For Pinto, the easing of HPA doesn’t mean that prices, including real prices, will drop anytime soon. In fact, he believes several fundamental forces will maintain a strong market for months to come, though hardly the juggernaut of the last two years. Surprisingly, one big plus is that mortgage rates are still attractive. “Even though they’re two points higher than a year ago (at 5.5%), rates are low by historical standards,” says Pinto. Besides, he adds, they’re actually negative relative to inflation, making the monthly nut look like a bargain; families are often paying less on their home loans each year than the increase in their household incomes. For Pinto, it would take a surge in rates to between 6% and 7% to cool the market big time.
Real prices take CPI into consideration. But I want to focus on the statement that mortgages are actually negative relative to inflation because I don’t think we’ve really talked about that. Even though the rates are slightly higher, they’re still negative relative to inflation.
It is also important to note that if the mortgage rates shoot up way past six and closer to 7% or 8%, then the housing market will have a problem. It is what I have been telling people, in my YouTube videos, and to my clients, for the past few months. Only when that happens can we be sure that we will see the demand and inventory get super unbalanced.
Right now, the demand is still there for the inventory that we have. The inventory for active listings is still significantly low, at 2.5 months, when the average is six months. The new construction inventory, however, is a different story, as they have nine months of inventory when the average is also six months.
“Second, Pinto points to the work-from-home revolution that has freed homeowners to relocate from expensive coastal metros to affordable Sunbelt markets and still collect their old salaries,” the article continues.
So, the first one, [Pinto] said, mortgage rates are still low—5.5% is not bad considering where inflation is at.
Second, he says the people who relocated to different areas are going to remain there, but I am not sure about that one, because we are seeing companies calling back their employees to work onsite. So we might have to see how this WFH to on-site shift will go.
And finally, the article says, “The third and most potent factor: incredibly low inventories. ‘We’re still seeing a supply-and-demand imbalance, and the reason is the incredibly low number of homes for sale,’ says Pinto.”
Pinto says there is no [housing] bubble.
According to Fortune: “For the bubble to develop, you need to have irrational exuberance, a psychological component that prices are no longer driven by fundamentals. That’s not the case.” He points again to the amazingly slender supply. “In the bubble of 2005, the U.S. had 2.4 to 2.5 million homes for sale in a smaller market,” he says. “Now the number is a tiny 950,000.”
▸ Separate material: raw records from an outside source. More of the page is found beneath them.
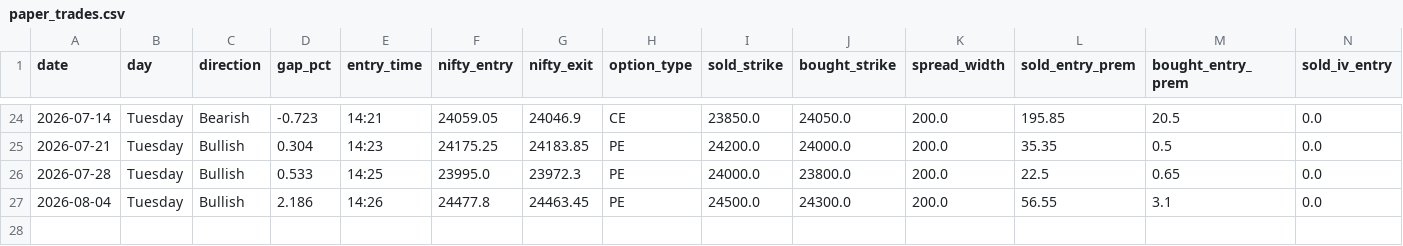
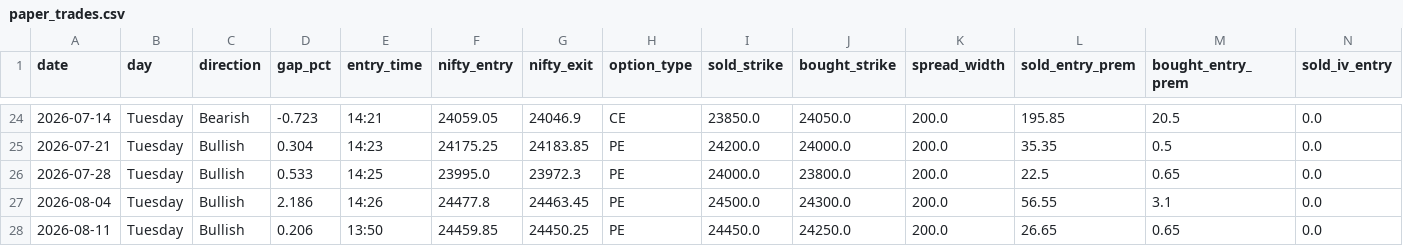
Before and after one commit to Abhi232003/rocket-paper, a CSV file: paper_trades.csv, drawn as a sheet; only a part is shown, gaps mark what is left out; rows hold the shown columns only; the diff names each change by its address in the sheet, - before the commit and + after, or states it on an @@ line.

```diff
--- a/paper_trades.csv
+++ b/paper_trades.csv
+row 28: 2026-08-11 | Tuesday | Bullish | 0.206 | 13:50 | 24459.85 | 24450.25 | PE | 24450.0 | 24250.0 | 200.0 | 26.65 | 0.65 | 0.0
```
Also changed, not shown: paper_checks.csv, 2 other files.
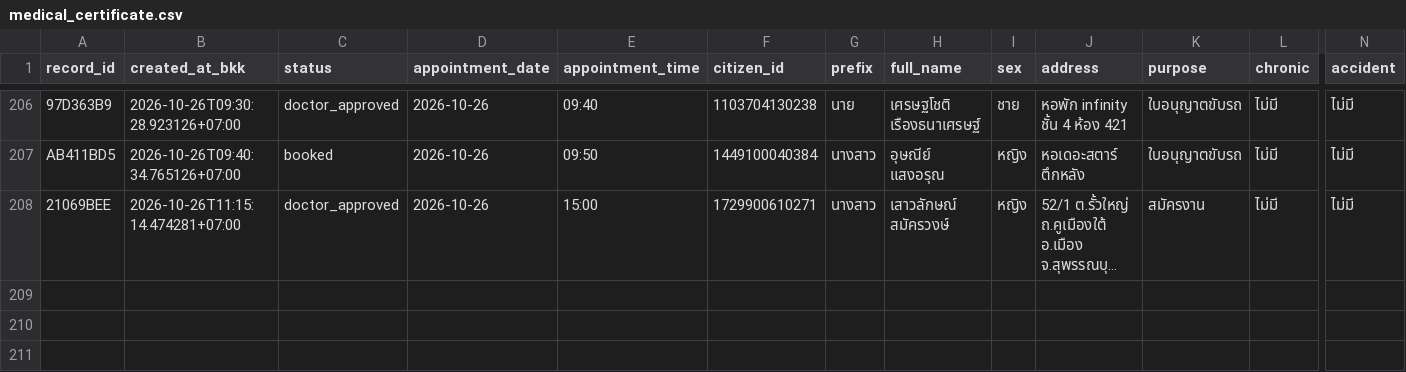
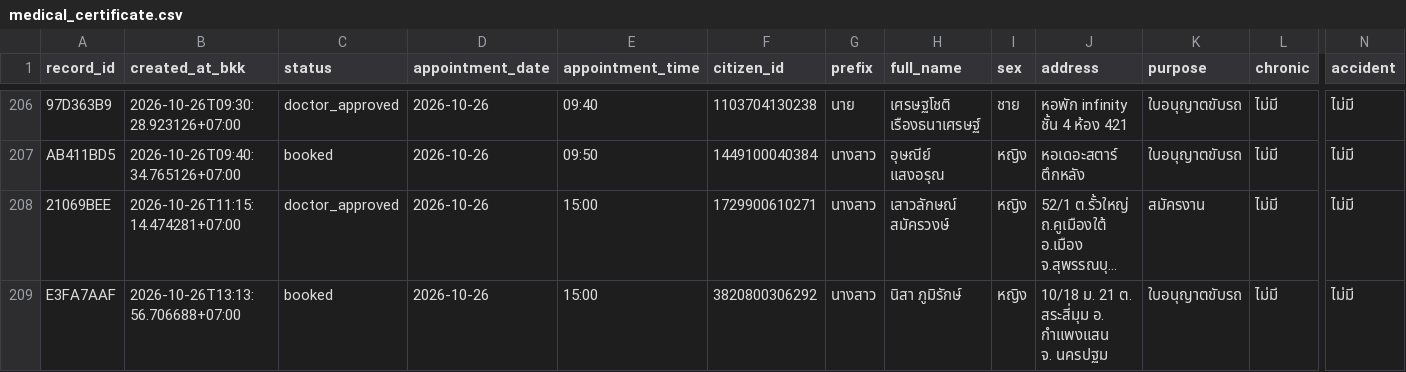
Before and after one commit to PythonianSt/MedCert, a CSV file: medical_certificate.csv, drawn as a sheet; only a part is shown, gaps mark what is left out; long unchanged cells end in …; rows hold the shown columns only; ↵ is a line break in a cell; the diff names each change by its address in the sheet, - before the commit and + after, or states it on an @@ line.

Commit message:
update medical certificate 2026-10-26T13:13:56.717430+07:00

```diff
--- a/medical_certificate.csv
+++ b/medical_certificate.csv
+row 209: E3FA7AAF | 2026-10-26T13:13:56.706688+07:00 | booked | 2026-10-26 | 15:00 | 3820800306292 | นางสาว | นิสา ภูมิรักษ์ | หญิง | 10/18 ม. 21 ต. สระสี่มุม อ. กำแพงแสน ↵ จ. นครปฐม | ใบอนุญาตขับรถ | ไม่มี | ไม่มี
```
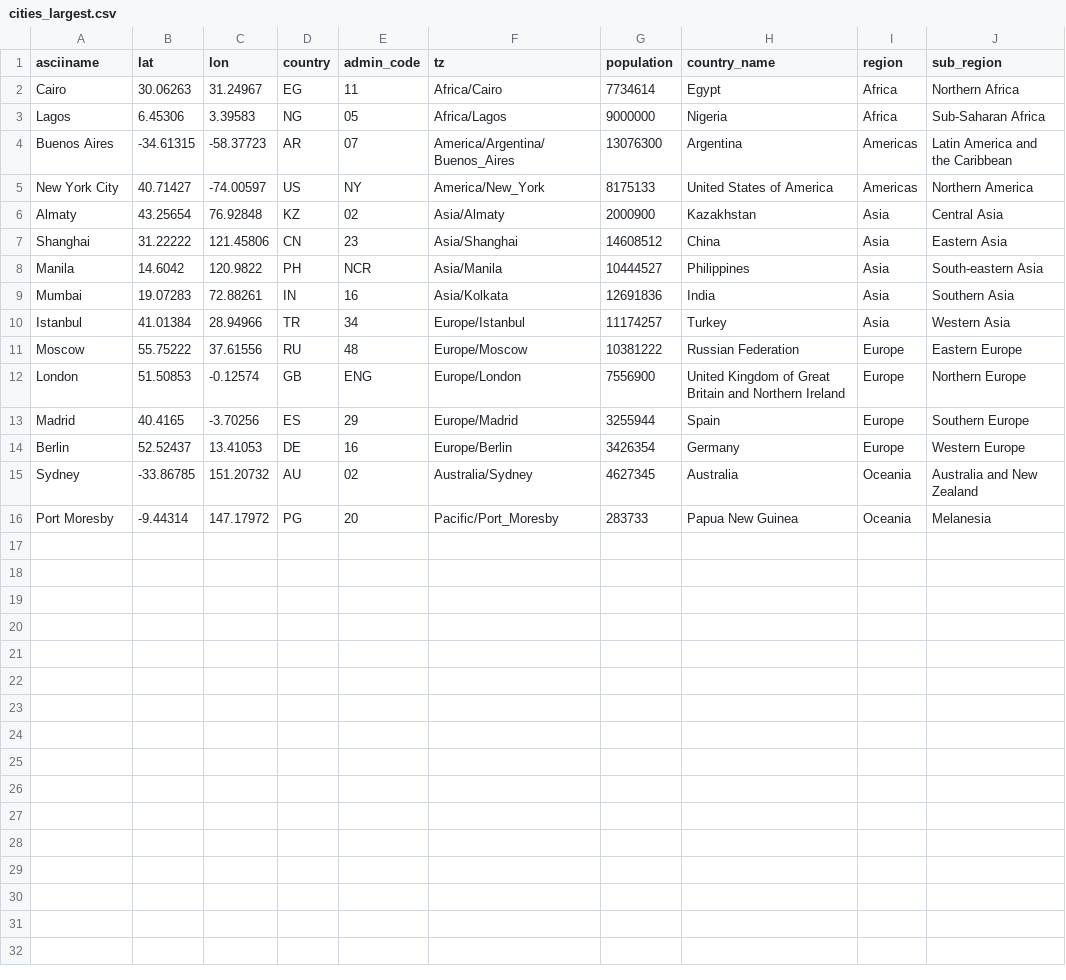
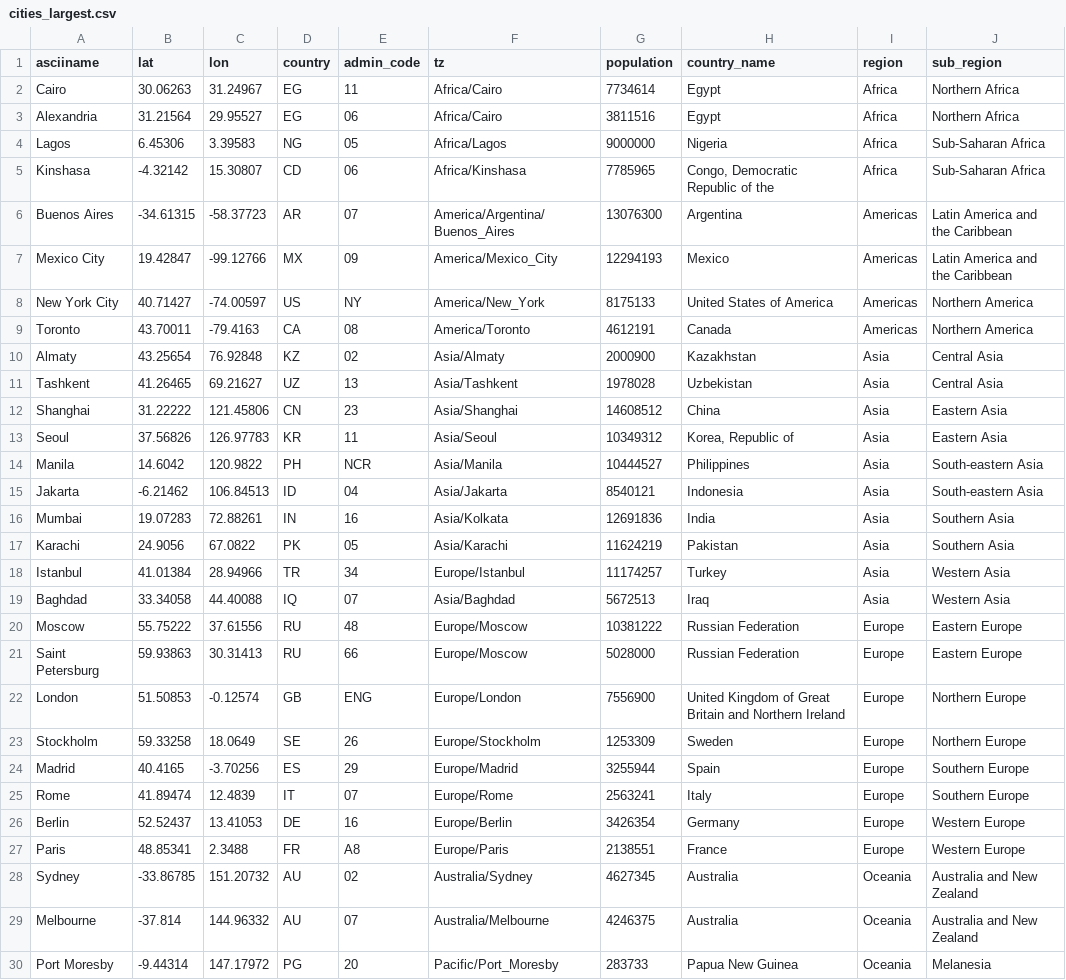
Before and after one commit to gadenbuie/garrickadenbuie-com, a CSV file: content/blog/2022/daylight-saving-time/cities_largest.csv, drawn as a sheet; only a part is shown; the diff covers the shown part only.

Commit message:
more cities more robustly

```diff
--- a/content/blog/2022/daylight-saving-time/cities_largest.csv
+++ b/content/blog/2022/daylight-saving-time/cities_largest.csv
@@ -2,15 +2,29 @@ asciiname,lat,lon,country,admin_code,tz,population,country_name,region,sub_regio
 Cairo,30.06263,31.24967,EG,11,Africa/Cairo,7734614,Egypt,Africa,Northern Africa
+Alexandria,31.21564,29.95527,EG,06,Africa/Cairo,3811516,Egypt,Africa,Northern Africa
 Lagos,6.45306,3.39583,NG,05,Africa/Lagos,9000000,Nigeria,Africa,Sub-Saharan Africa
+Kinshasa,-4.32142,15.30807,CD,06,Africa/Kinshasa,7785965,"Congo, Democratic Republic of the",Africa,Sub-Saharan Africa
 Buenos Aires,-34.61315,-58.37723,AR,07,America/Argentina/Buenos_Aires,13076300,Argentina,Americas,Latin America and the Caribbean
+Mexico City,19.42847,-99.12766,MX,09,America/Mexico_City,12294193,Mexico,Americas,Latin America and the Caribbean
 New York City,40.71427,-74.00597,US,NY,America/New_York,8175133,United States of America,Americas,Northern America
+Toronto,43.70011,-79.4163,CA,08,America/Toronto,4612191,Canada,Americas,Northern America
 Almaty,43.25654,76.92848,KZ,02,Asia/Almaty,2000900,Kazakhstan,Asia,Central Asia
+Tashkent,41.26465,69.21627,UZ,13,Asia/Tashkent,1978028,Uzbekistan,Asia,Central Asia
 Shanghai,31.22222,121.45806,CN,23,Asia/Shanghai,14608512,China,Asia,Eastern Asia
+Seoul,37.56826,126.97783,KR,11,Asia/Seoul,10349312,"Korea, Republic of",Asia,Eastern Asia
 Manila,14.6042,120.9822,PH,NCR,Asia/Manila,10444527,Philippines,Asia,South-eastern Asia
+Jakarta,-6.21462,106.84513,ID,04,Asia/Jakarta,8540121,Indonesia,Asia,South-eastern Asia
 Mumbai,19.07283,72.88261,IN,16,Asia/Kolkata,12691836,India,Asia,Southern Asia
+Karachi,24.9056,67.0822,PK,05,Asia/Karachi,11624219,Pakistan,Asia,Southern Asia
 Istanbul,41.01384,28.94966,TR,34,Europe/Istanbul,11174257,Turkey,Asia,Western Asia
+Baghdad,33.34058,44.40088,IQ,07,Asia/Baghdad,5672513,Iraq,Asia,Western Asia
 Moscow,55.75222,37.61556,RU,48,Europe/Moscow,10381222,Russian Federation,Europe,Eastern Europe
+Saint Petersburg,59.93863,30.31413,RU,66,Europe/Moscow,5028000,Russian Federation,Europe,Eastern Europe
 London,51.50853,-0.12574,GB,ENG,Europe/London,7556900,United Kingdom of Great Britain and Northern Ireland,Europe,Northern Europe
+Stockholm,59.33258,18.0649,SE,26,Europe/Stockholm,1253309,Sweden,Europe,Northern Europe
 Madrid,40.4165,-3.70256,ES,29,Europe/Madrid,3255944,Spain,Europe,Southern Europe
+Rome,41.89474,12.4839,IT,07,Europe/Rome,2563241,Italy,Europe,Southern Europe
 Berlin,52.52437,13.41053,DE,16,Europe/Berlin,3426354,Germany,Europe,Western Europe
+Paris,48.85341,2.3488,FR,A8,Europe/Paris,2138551,France,Europe,Western Europe
 Sydney,-33.86785,151.20732,AU,02,Australia/Sydney,4627345,Australia,Oceania,Australia and New Zealand
+Melbourne,-37.814,144.96332,AU,07,Australia/Melbourne,4246375,Australia,Oceania,Australia and New Zealand
 Port Moresby,-9.44314,147.17972,PG,20,Pacific/Port_Moresby,283733,Papua New Guinea,Oceania,Melanesia
```
Also changed, not shown: 1 added row elsewhere in this file, 39 other files.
Do you see a significant difference there in terms of inventory? So, don’t believe people when they say the housing market is going into a crash.
According to Fortune, “45 of the 48 cities should expect both positive nominal and real gains.”
Nominal gains are what we technically see when a house goes up in value. Real gains factor into the CPI and inflation.
According to the graph presented in this article by Fortune, the one year “real” appreciation forecasts for April 2022 to April 2023, the metros that you might want to consider are the following:
There are other metros listed as well, such as Orlando, Nashville, Austin, Jacksonville, etc., but from the data, if you are looking to make a move, Florida is probably your best option.
According to Fortune, “Even in the absence of a recession or steep rise in mortgage rates, the most likely outlook after April of next year is that inflation outpaces price increases.”
So at some point, we’re going to get there, and I want you to pay attention when it happens. However, April 2023 is too far away to know what’s going to happen between then and now.
That’s why we should keep an eye out for the data on a month-to-month basis and look at the indicators for where the real estate market is heading.